Could you return each line of the material that has "suites" in it?
________________
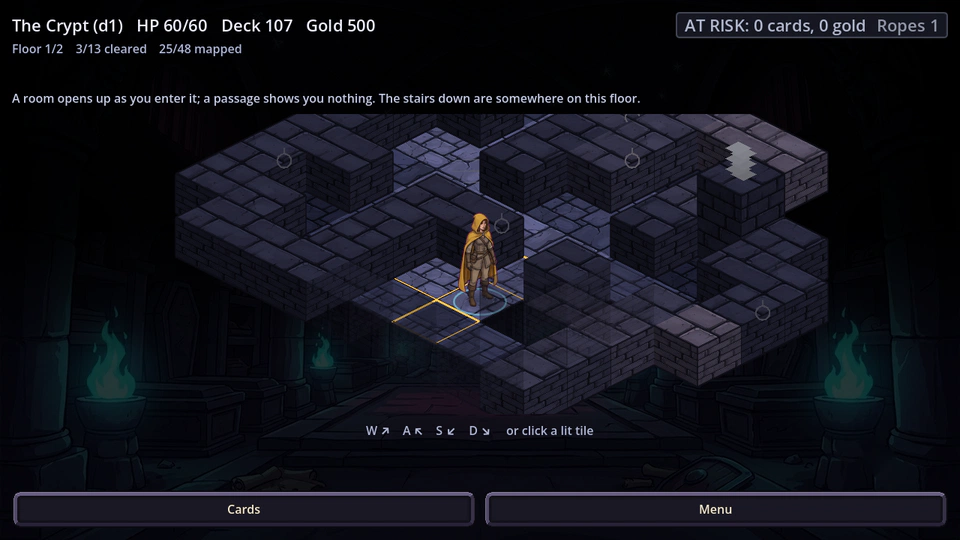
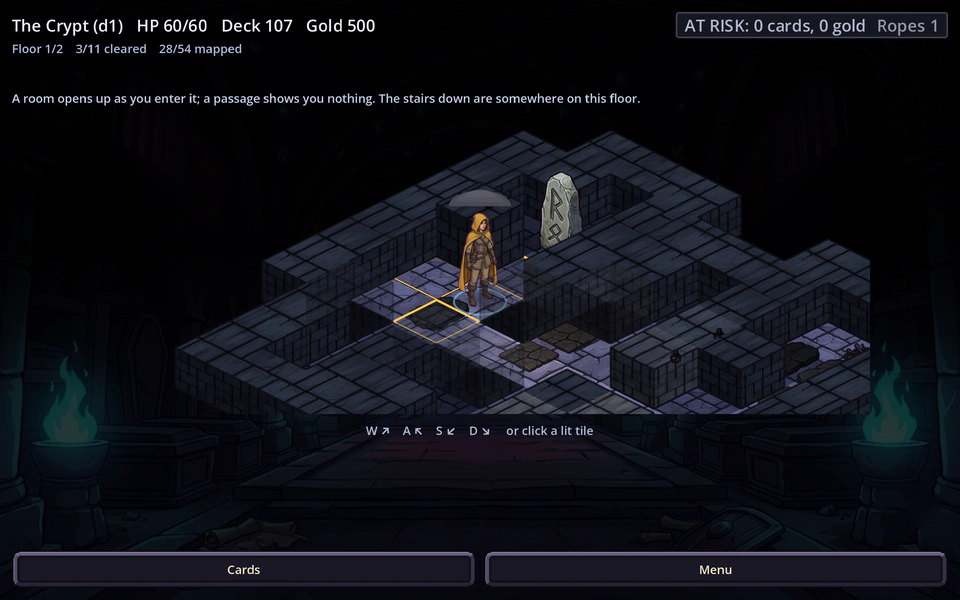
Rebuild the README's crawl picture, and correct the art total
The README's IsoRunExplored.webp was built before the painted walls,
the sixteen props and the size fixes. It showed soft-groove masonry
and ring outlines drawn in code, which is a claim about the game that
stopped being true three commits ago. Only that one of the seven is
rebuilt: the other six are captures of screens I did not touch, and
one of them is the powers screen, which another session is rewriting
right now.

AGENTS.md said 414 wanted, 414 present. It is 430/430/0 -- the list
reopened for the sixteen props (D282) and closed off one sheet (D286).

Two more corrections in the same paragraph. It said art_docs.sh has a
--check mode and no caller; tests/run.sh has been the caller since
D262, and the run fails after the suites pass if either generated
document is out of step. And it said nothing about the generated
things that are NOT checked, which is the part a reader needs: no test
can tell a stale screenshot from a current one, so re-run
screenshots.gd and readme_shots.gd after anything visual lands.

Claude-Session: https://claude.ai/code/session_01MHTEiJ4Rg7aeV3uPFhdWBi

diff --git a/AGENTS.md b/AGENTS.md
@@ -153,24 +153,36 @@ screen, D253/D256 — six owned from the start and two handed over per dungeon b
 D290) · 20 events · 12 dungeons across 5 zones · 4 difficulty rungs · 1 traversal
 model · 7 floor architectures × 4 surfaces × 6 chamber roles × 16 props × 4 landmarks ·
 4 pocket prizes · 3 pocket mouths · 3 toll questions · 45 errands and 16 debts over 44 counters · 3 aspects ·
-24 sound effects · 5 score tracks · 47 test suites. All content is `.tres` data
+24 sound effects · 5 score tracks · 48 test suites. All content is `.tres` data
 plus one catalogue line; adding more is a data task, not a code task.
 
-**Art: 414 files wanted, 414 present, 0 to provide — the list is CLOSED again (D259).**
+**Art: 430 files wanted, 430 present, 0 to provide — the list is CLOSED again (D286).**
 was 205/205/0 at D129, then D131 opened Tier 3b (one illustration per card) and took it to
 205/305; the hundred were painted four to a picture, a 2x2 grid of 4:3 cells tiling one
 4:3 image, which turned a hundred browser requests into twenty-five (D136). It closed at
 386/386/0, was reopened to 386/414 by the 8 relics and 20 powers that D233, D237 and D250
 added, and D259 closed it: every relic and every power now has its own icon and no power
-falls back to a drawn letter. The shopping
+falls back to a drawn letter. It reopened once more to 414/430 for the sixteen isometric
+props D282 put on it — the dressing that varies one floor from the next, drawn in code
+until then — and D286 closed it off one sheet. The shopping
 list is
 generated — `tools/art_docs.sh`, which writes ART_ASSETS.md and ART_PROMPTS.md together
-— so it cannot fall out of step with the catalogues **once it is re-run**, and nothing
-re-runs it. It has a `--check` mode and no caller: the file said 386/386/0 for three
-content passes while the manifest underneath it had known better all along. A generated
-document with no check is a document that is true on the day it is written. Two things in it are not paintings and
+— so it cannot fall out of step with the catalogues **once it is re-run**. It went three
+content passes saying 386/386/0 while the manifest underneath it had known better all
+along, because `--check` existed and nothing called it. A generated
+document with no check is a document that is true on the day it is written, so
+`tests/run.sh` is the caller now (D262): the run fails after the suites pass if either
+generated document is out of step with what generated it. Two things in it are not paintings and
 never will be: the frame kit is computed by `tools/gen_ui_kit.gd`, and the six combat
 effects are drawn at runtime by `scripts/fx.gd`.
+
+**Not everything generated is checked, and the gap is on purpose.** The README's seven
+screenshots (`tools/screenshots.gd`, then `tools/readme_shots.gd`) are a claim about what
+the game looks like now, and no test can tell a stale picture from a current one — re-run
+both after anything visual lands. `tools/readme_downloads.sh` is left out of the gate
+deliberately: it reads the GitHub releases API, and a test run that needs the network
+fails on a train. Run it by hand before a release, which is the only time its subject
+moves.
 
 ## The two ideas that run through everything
________________
● **Reply to the exercise**:
D262, and the run fails after the suites pass if either generated
-24 sound effects · 5 score tracks · 47 test suites. All content is `.tres` data
+24 sound effects · 5 score tracks · 48 test suites. All content is `.tres` data
+`tests/run.sh` is the caller now (D262): the run fails after the suites pass if either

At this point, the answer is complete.